EDMONTON – Alberta Health Services (AHS) has confirmed a case of measles in the Edmonton Zone.
AHS says individuals who were at the following locations, on the dates and times noted, may have been exposed to “the highly contagious disease” that is spread easily through the air:
March 25, 2014
West End Registries (10011 170 St NW, Edmonton) from 7:40 am to 10:00 pm
Safeway at Callingwood (6655 178th St, Edmonton) from 8:30 pm to 10:50 pm
March 26, 2014
West End Registries (10011 170 St NW, Edmonton) from 7:40 am to 8:40 pm
“Of all communicable diseases measles likely has the highest potential for transmission,” said Dr. Christopher Sikora, Edmonton Medical Officer of Health for AHS.
“Measles transmits very effectively from a person who is infectious to a susceptible individual or person who is not protected. That transmission rate may be in the range of 50 per cent to 90 per cent.”
Typically, the disease will develop about 10 days after exposure, but it can take up to three weeks for symptoms to show up. If you have been infected, you will be highly contagious before the symptoms even appear.
AHS says for adults to be protected, two doses of the measles vaccine are recommended; and one dose for infants over the age of 12 months until they get another shot when they’re four to six years of age. But AHS also says that no vaccine is 100 per cent effective.
Those who have been exposed to the disease, and have not already had it or the required doses of the vaccine will be at greater risk for contracting it.
These individuals are being told to monitor themselves for symptoms of measles, which include: a fever of 38.3° C or higher, a cough, runny nose and/or red eyes, and a red blotchy rash that appears three to seven days after fever starts, beginning behind the ears and on the face and spreading down to the body and then to the arms and legs.
Anyone who has the symptoms is advised to stay home and call Health Link Alberta (1.866.408.5465) before visiting any health care facility or provider.
“Most of the time, people with measles will be just fine.
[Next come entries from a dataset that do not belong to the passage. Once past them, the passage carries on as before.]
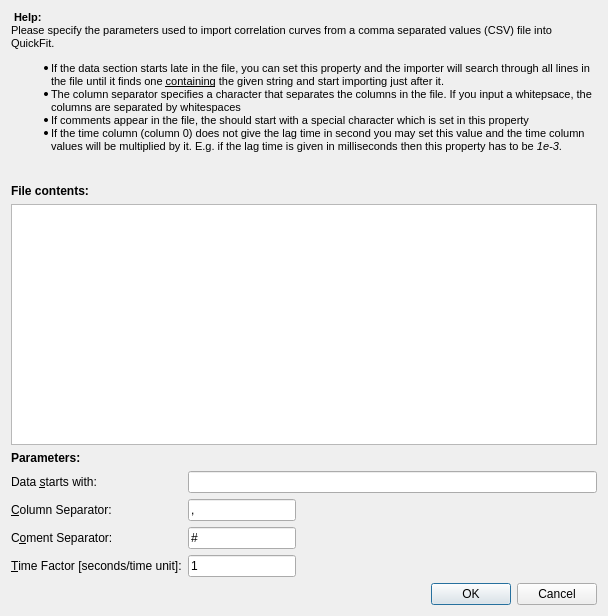
Old version of the form plugins/fcs/dlg_csvparameters.ui in the repository jkriege2/QuickFit3.
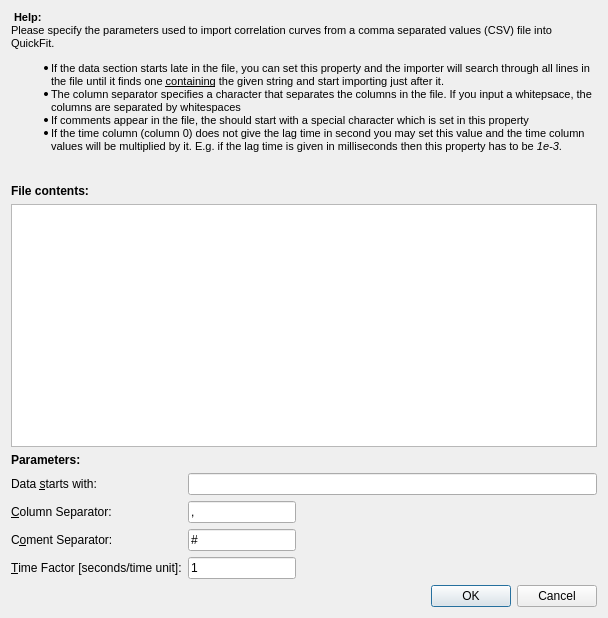
New version of the form. Icons and pictures are not drawn.

```diff
--- a/plugins/fcs/dlg_csvparameters.ui
+++ b/plugins/fcs/dlg_csvparameters.ui
@@ -10,7 +10,7 @@
     <x>0</x>
     <y>0</y>
     <width>608</width>
-    <height>616</height>
+    <height>618</height>
    </rect>
   </property>
   <property name="sizePolicy">
```
Left out of the diff: 3 changed lines with no effect on the pictures.
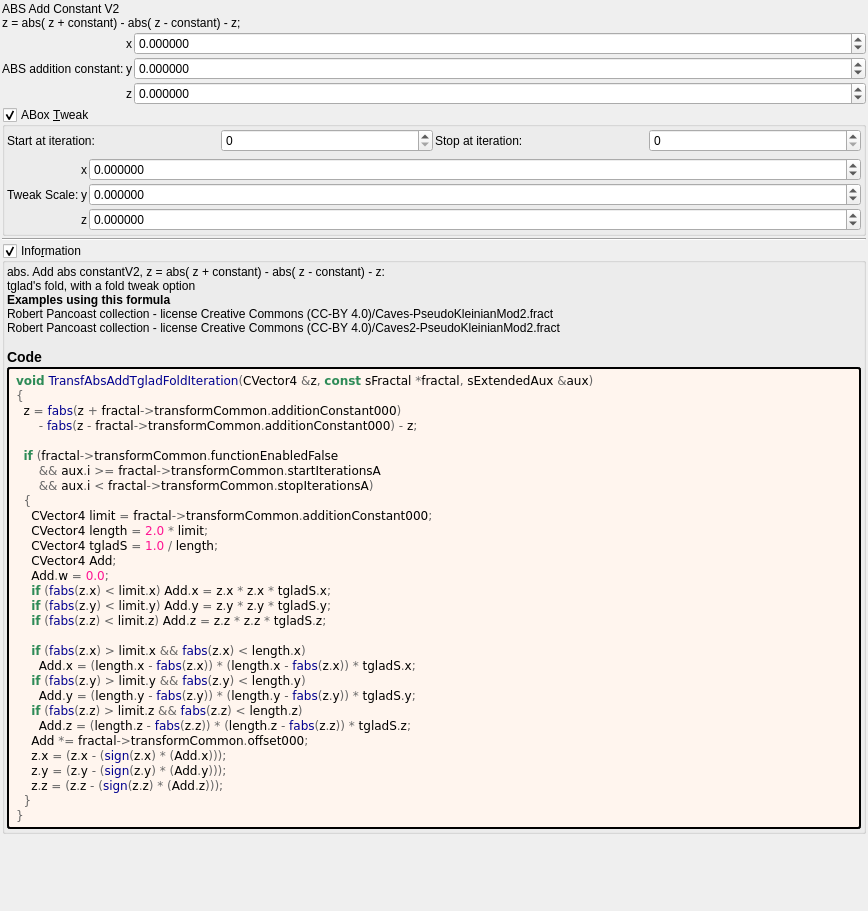
Above: mandelbulber2/formula/ui/transf_abs_add_tglad_fold.ui from buddhi1980/mandelbulber2 before the change. Below: the same form after it.
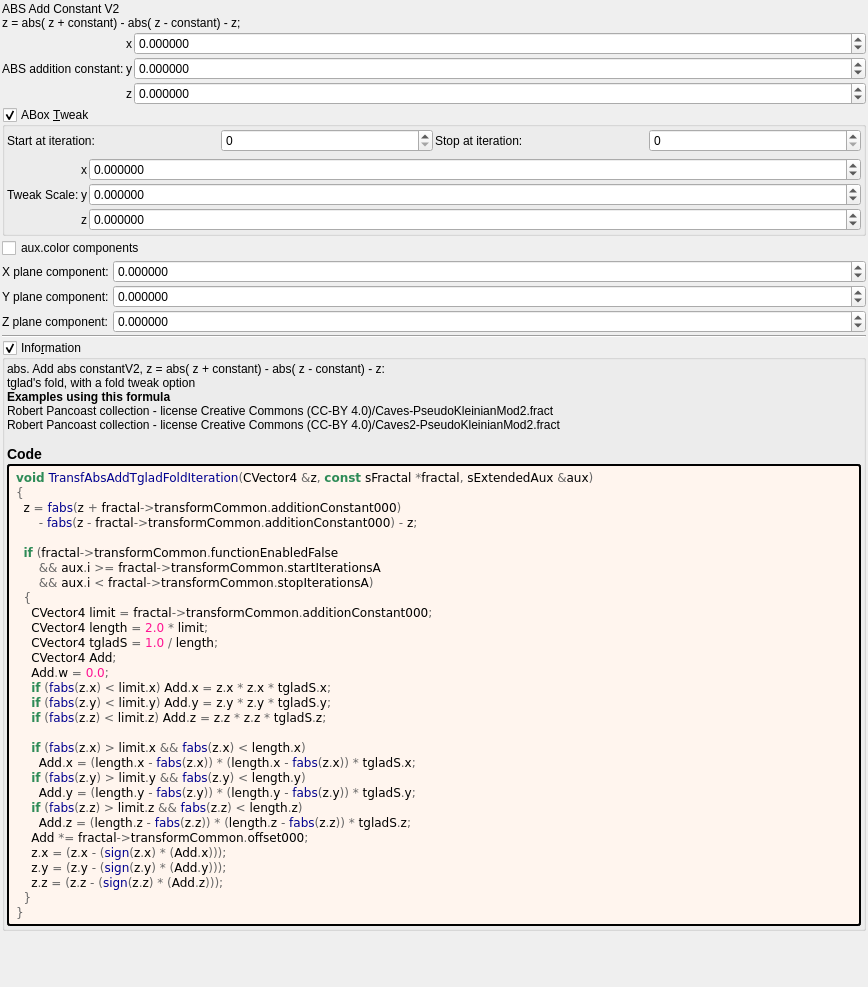
That is the form after the change. Custom widgets are drawn as their Qt base class.

Commit message: some more 6 decimal auxcolors

What changed in the file:
```diff
--- a/mandelbulber2/formula/ui/transf_abs_add_tglad_fold.ui
+++ b/mandelbulber2/formula/ui/transf_abs_add_tglad_fold.ui
@@ -7,7 +7,7 @@
     <x>0</x>
     <y>0</y>
     <width>868</width>
-    <height>911</height>
+    <height>987</height>
    </rect>
   </property>
   <property name="windowTitle">
@@ -331,6 +331,125 @@
      </layout>
     </widget>
    </item>
+   <item>
+    <layout class="QGridLayout" name="gridLayout_13" columnstretch="0,0,1">
+     <property name="spacing">
+      <number>2</number>
+     </property>
+     <item row="4" column="2">
+      <widget class="MyDoubleSpinBox" name="spinbox3_mandelbox_color_z">
+       <property name="sizePolicy">
+        <sizepolicy hsizetype="Minimum" vsizetype="Maximum">
+         <horstretch>0</horstretch>
+         <verstretch>0</verstretch>
+        </sizepolicy>
+       </property>
+       <property name="prefix">
+        <string/>
+       </property>
+       <property name="suffix">
+        <string/>
+       </property>
+       <property name="decimals">
+        <number>6</number>
+       </property>
+       <property name="minimum">
+        <double>-100.000000000000000</double>
+       </property>
+       <property name="maximum">
+        <double>100.000000000000000</double>
+       </property>
+       <property name="singleStep">
+        <double>0.100000000000000</double>
+       </property>
+      </widget>
+     </item>
+     <item row="2" column="0">
+      <widget class="QLabel" name="label_31">
+       <property name="text">
+        <string>X plane component:</string>
+       </property>
+      </widget>
+     </item>
+     <item row="2" column="2">
+      <widget class="MyDoubleSpinBox" name="spinbox3_mandelbox_color_x">
+       <property name="sizePolicy">
+        <sizepolicy hsizetype="Minimum" vsizetype="Maximum">
+         <horstretch>0</horstretch>
+         <verstretch>0</verstretch>
+        </sizepolicy>
+       </property>
+       <property name="prefix">
+        <string/>
+       </property>
+       <property name="suffix">
+        <string/>
+       </property>
+       <property name="decimals">
+        <number>6</number>
+       </property>
+       <property name="minimum">
+        <double>-100.000000000000000</double>
+       </property>
+       <property name="maximum">
+        <double>100.000000000000000</double>
+       </property>
+       <property name="singleStep">
+        <double>0.100000000000000</double>
+       </property>
+      </widget>
+     </item>
+     <item row="3" column="0">
+      <widget class="QLabel" name="label_32">
+       <property name="text">
+        <string>Y plane component:</string>
+       </property>
+      </widget>
+     </item>
+     <item row="4" column="0">
+      <widget class="QLabel" name="label_33">
+       <property name="text">
+        <string>Z plane component:</string>
+       </property>
+      </widget>
+     </item>
+     <item row="3" column="2">
+      <widget class="MyDoubleSpinBox" name="spinbox3_mandelbox_color_y">
+       <property name="sizePolicy">
+        <sizepolicy hsizetype="Minimum" vsizetype="Maximum">
+         <horstretch>0</horstretch>
+         <verstretch>0</verstretch>
+        </sizepolicy>
+       </property>
+       <property name="prefix">
+        <string/>
+       </property>
+       <property name="suffix">
+        <string/>
+       </property>
+       <property name="decimals">
+        <number>6</number>
+       </property>
+       <property name="minimum">
+        <double>-100.000000000000000</double>
+       </property>
+       <property name="maximum">
+        <double>100.000000000000000</double>
+       </property>
+       <property name="singleStep">
+        <double>0.100000000000000</double>
+       </property>
+      </widget>
+     </item>
+     <item row="1" column="0" colspan="3">
+      <widget class="QCheckBox" name="checkBox_fold_color_aux_color_enabled_false">
+       <property name="text">
+        <string notr="true">aux.color components</string>
+       </property>
+      </widget>
+     </item>
+    </layout>
+   </item>
    <item>
     <widget class="Line" name="line_6">
      <property name="orientation">
```
Left out of the diff: 2 changed lines with no effect on the pictures. The commit also changes 5 other files.
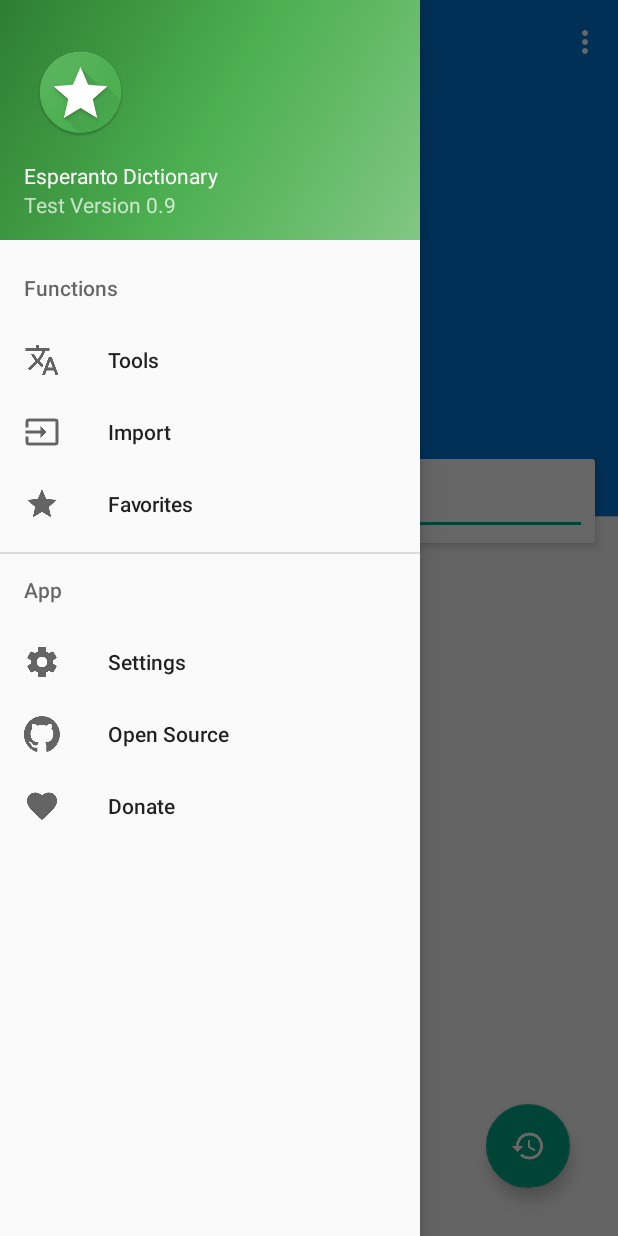
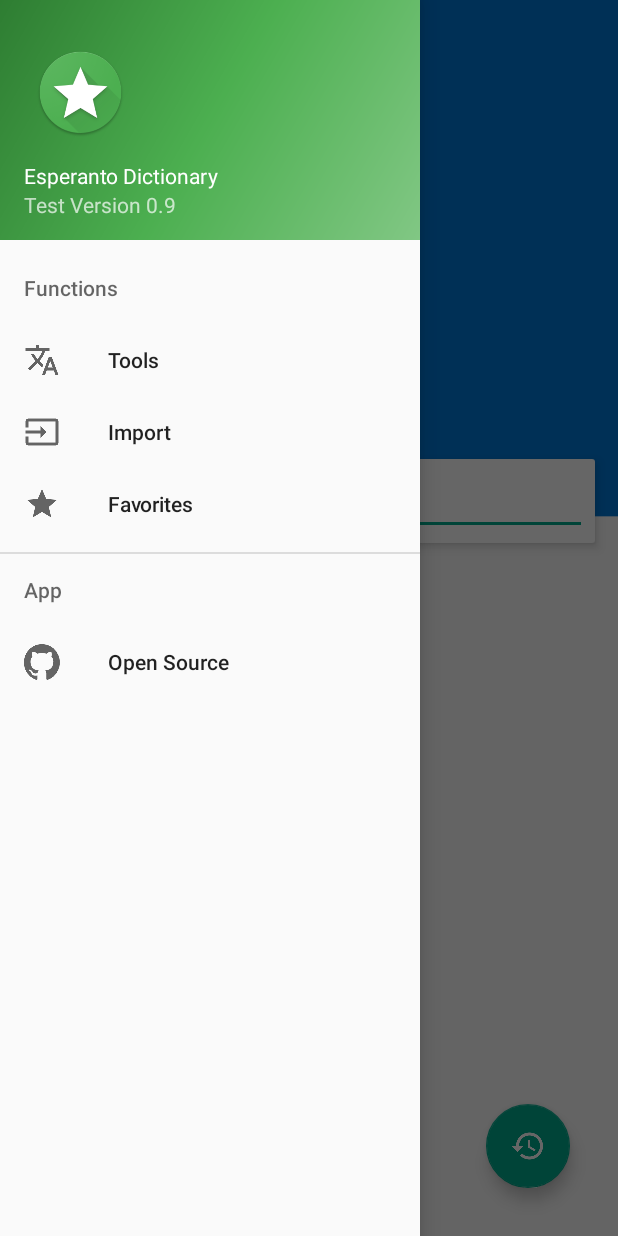
Before and after one commit to Cinher/Esperanto-Dictionary, an Android app: the screen it shows after launch (MainActivity), with the side drawer open, on a phone screen of 412 x 824 dp. Run offline under Robolectric (Android 15) with nearby library versions, the phone set to English and light mode, and no system bars; libraries missing offline, so code that uses them is left out: com.nex3z.flowlayout; 3 statements that could not run were skipped.

Commit message:
Remove unnecessary functions

```diff
--- a/app/src/main/res/menu/activity_main_drawer.xml
+++ b/app/src/main/res/menu/activity_main_drawer.xml
@@ -52,18 +52,18 @@
 
     <item android:title="App">
         <menu>
-            <item
-                android:id="@+id/nav_settings"
-                android:icon="@drawable/ic_settings_black_48dp"
-                android:title="Settings" />
+            <!--<item-->
+                <!--android:id="@+id/nav_settings"-->
+                <!--android:icon="@drawable/ic_settings_black_48dp"-->
+                <!--android:title="Settings" />-->
             <item
                 android:id="@+id/nav_opensource"
                 android:icon="@drawable/github"
                 android:title="Open Source" />
-            <item
-                android:id="@+id/nav_donate"
-                android:icon="@drawable/ic_favorite_black_48dp"
-                android:title="Donate" />
+            <!--<item-->
+                <!--android:id="@+id/nav_donate"-->
+                <!--android:icon="@drawable/ic_favorite_black_48dp"-->
+                <!--android:title="Donate" />-->
         </menu>
     </item>
 
```
Also changed, not shown: app/src/main/java/com/cinher/github/esperantodict/MainActivity.java (+6 -6 lines).
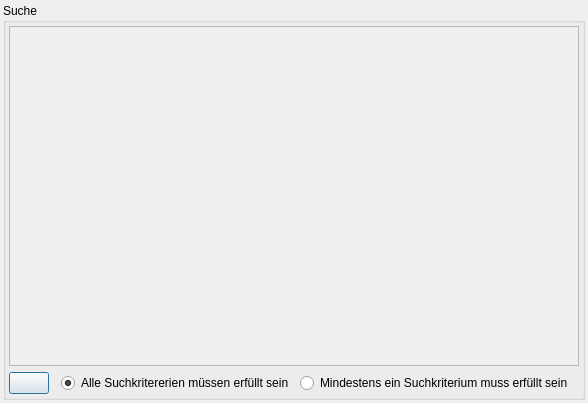
This is guilibraries/wmsgui/src/misc/CwmsSearchWidgetIf.ui in WOGRA-AG/wms as Qt 5 draws it before an edit. The edited form follows.
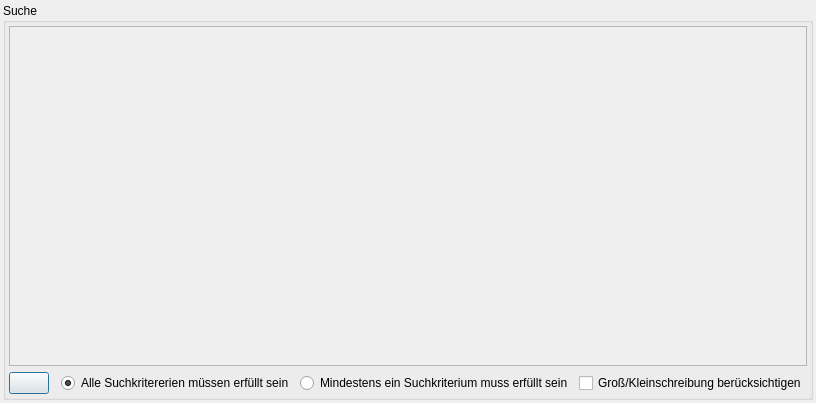
This is the edited form. Icons and pictures are not drawn.

Diff of the .ui file:
```diff
--- a/guilibraries/wmsgui/src/misc/CwmsSearchWidgetIf.ui
+++ b/guilibraries/wmsgui/src/misc/CwmsSearchWidgetIf.ui
@@ -6,7 +6,7 @@
    <rect>
     <x>0</x>
     <y>0</y>
-    <width>568</width>
+    <width>723</width>
     <height>403</height>
    </rect>
   </property>
@@ -81,7 +81,7 @@
           <rect>
            <x>0</x>
            <y>0</y>
-           <width>552</width>
+           <width>707</width>
            <height>336</height>
           </rect>
          </property>
@@ -111,6 +111,13 @@
         </property>
        </spacer>
       </item>
+      <item row="2" column="4">
+       <widget class="QCheckBox" name="m_pqchbCaseSensitive">
+        <property name="text">
+         <string>Groß/Kleinschreibung berücksichtigen</string>
+        </property>
+       </widget>
+      </item>
      </layout>
     </widget>
    </item>
```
But 1 in 20 will get pneumonia; but even in developed countries like Canada, 1 in 1000 will die,” said Sikora.
“Kids getting pneumonia, seizures, inflammation around the brain is unacceptable,” he added, “especially when we have a vaccine that can prevent that hardship.”
The disease tends to be most severe in infants and adults.
This year there have been nine confirmed cases in Alberta so far (five of them have been in Calgary, three in central Alberta, and one in Edmonton). In 2013, there were 44 cases, one of which happened in Calgary and the rest in the Lethbridge area.
AHS says most health care workers should be protected against measles; but the vaccine is not actually mandatory for them; a shot against rubella, however, is and is offered in a triple vaccine which also protects against measles.